**Stored data:**

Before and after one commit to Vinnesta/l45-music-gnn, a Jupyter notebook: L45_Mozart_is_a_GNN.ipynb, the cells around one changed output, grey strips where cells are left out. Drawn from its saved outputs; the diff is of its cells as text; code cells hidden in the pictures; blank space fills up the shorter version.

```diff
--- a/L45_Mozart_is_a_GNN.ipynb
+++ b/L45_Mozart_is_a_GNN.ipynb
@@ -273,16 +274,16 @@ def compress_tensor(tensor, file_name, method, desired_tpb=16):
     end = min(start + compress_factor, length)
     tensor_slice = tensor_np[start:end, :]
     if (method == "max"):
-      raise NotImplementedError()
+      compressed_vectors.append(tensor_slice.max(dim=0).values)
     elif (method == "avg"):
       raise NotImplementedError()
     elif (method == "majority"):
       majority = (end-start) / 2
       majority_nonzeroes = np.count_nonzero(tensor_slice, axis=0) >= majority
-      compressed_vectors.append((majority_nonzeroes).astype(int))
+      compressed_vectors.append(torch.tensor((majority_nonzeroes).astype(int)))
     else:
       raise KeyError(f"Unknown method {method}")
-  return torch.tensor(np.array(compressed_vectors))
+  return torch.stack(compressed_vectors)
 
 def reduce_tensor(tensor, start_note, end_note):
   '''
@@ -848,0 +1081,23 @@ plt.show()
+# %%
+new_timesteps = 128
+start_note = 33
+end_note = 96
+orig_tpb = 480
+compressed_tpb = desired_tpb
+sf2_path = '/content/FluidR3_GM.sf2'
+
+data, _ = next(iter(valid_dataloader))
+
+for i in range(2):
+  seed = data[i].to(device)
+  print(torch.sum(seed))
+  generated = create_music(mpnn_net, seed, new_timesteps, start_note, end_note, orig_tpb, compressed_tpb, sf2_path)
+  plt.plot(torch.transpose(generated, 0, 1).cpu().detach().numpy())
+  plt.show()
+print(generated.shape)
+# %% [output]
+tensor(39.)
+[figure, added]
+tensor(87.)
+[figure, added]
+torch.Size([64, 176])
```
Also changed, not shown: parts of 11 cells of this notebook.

--

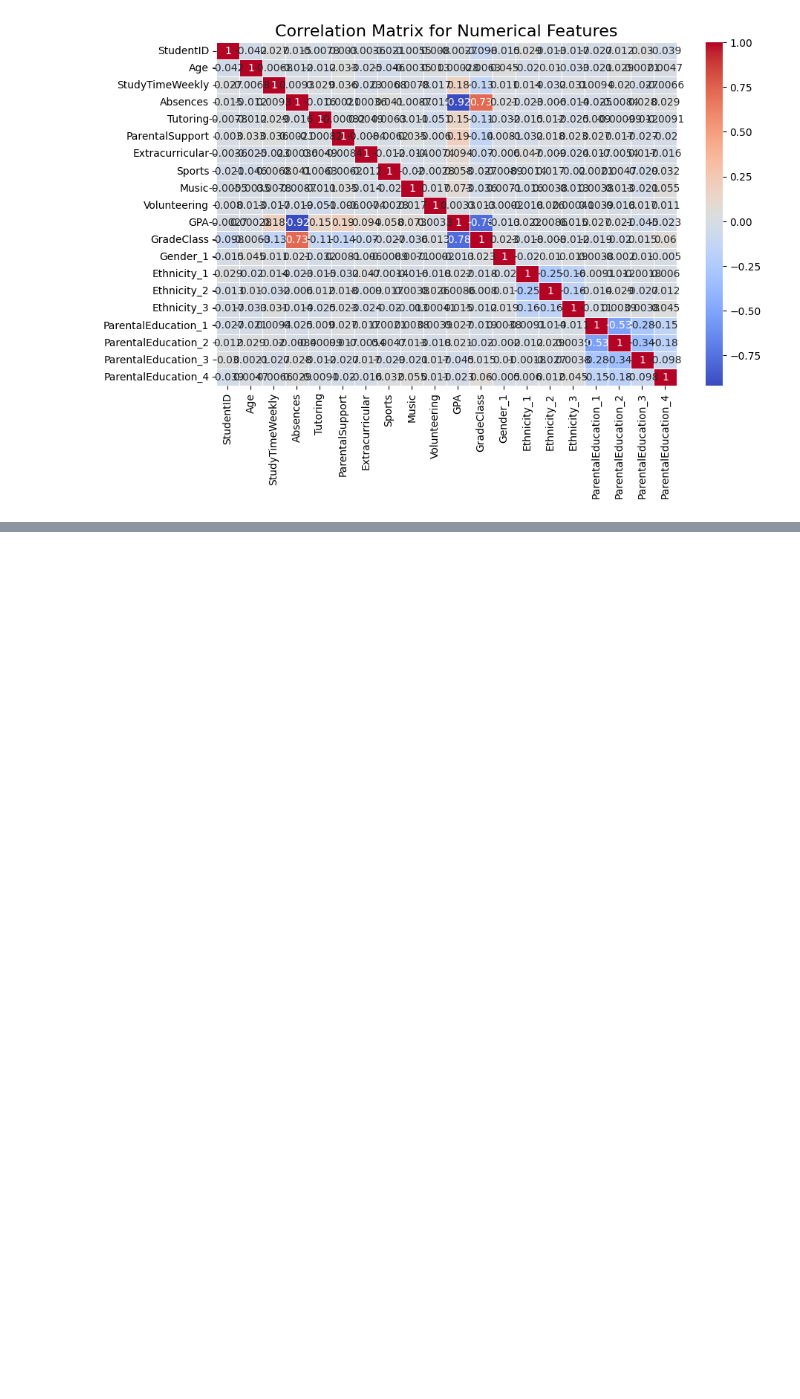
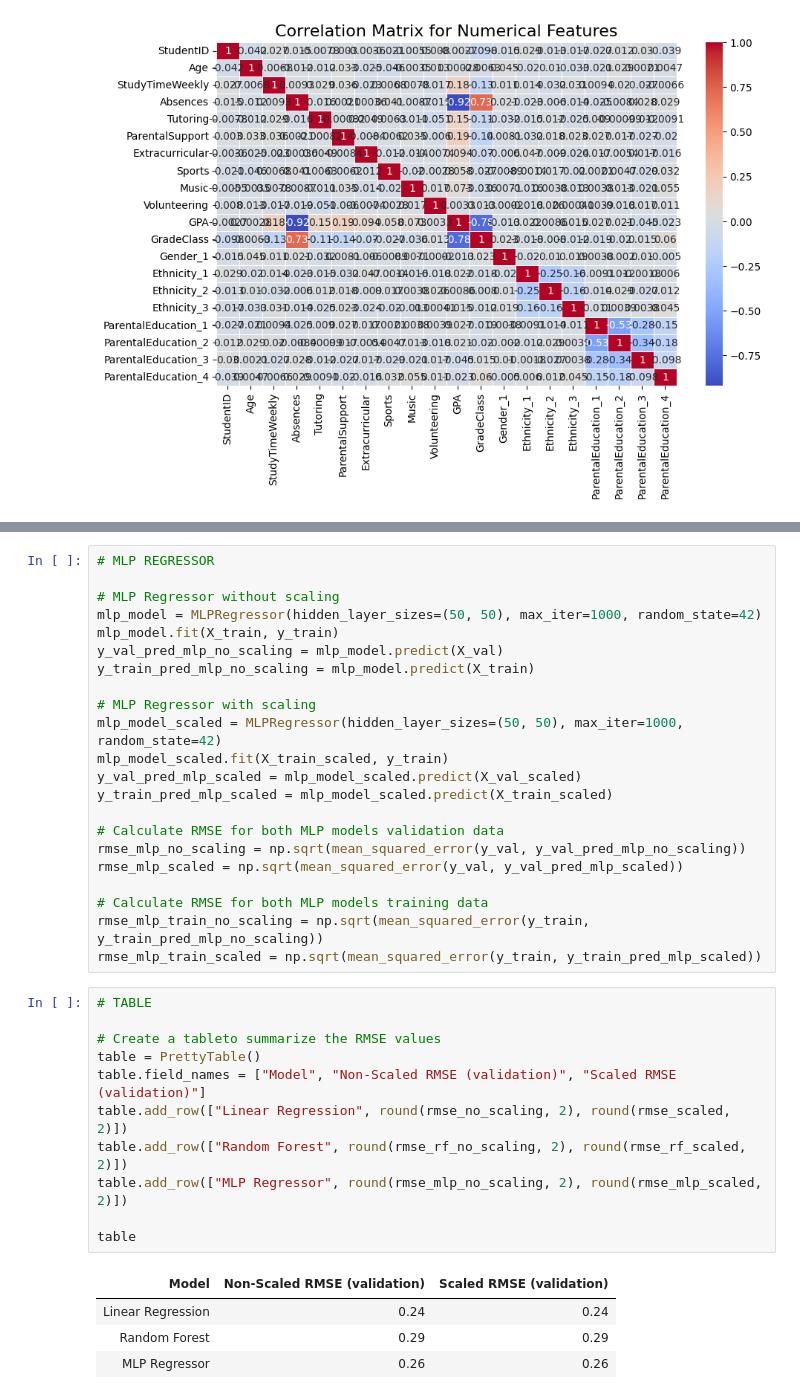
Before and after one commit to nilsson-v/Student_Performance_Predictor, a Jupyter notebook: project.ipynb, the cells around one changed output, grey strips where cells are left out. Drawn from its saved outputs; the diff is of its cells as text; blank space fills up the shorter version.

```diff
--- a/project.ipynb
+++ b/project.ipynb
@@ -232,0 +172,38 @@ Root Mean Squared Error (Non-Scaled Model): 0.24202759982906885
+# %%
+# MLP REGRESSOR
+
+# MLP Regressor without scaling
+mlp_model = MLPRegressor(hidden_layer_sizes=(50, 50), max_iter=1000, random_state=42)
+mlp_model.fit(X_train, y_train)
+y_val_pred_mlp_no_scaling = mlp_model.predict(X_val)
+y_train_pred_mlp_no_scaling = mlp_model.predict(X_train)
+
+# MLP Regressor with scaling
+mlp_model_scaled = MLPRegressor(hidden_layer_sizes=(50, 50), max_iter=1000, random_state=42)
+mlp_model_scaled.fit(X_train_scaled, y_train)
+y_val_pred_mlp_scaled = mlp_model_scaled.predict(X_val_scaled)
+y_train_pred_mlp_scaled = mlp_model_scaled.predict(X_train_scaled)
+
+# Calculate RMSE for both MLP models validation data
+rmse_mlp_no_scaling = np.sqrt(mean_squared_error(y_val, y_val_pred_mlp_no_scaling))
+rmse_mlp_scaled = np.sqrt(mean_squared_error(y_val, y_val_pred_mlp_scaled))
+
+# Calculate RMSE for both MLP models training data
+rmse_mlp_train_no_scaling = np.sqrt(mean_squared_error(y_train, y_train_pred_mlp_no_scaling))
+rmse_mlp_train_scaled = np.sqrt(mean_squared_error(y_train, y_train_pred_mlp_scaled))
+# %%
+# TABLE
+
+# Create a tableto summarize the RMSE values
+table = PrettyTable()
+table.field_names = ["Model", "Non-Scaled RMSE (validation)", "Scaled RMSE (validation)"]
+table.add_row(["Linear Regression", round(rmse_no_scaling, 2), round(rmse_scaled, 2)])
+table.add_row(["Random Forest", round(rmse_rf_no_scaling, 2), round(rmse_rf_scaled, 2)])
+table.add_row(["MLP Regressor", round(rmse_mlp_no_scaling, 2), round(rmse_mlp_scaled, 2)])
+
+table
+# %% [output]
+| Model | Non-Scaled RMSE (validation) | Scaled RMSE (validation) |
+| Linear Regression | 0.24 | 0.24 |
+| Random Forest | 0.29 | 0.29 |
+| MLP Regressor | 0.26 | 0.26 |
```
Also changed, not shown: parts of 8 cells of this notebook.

**Work to complete:** Check each line of the listing for "project", and copy the ones that hold it.

**Written answer:**
Before and after one commit to nilsson-v/Student_Performance_Predictor, a Jupyter notebook: project.ipynb, the cells around one changed output, grey strips where cells are left out. Drawn from its saved outputs; the diff is of its cells as text; blank space fills up the shorter version.
--- a/project.ipynb
+++ b/project.ipynb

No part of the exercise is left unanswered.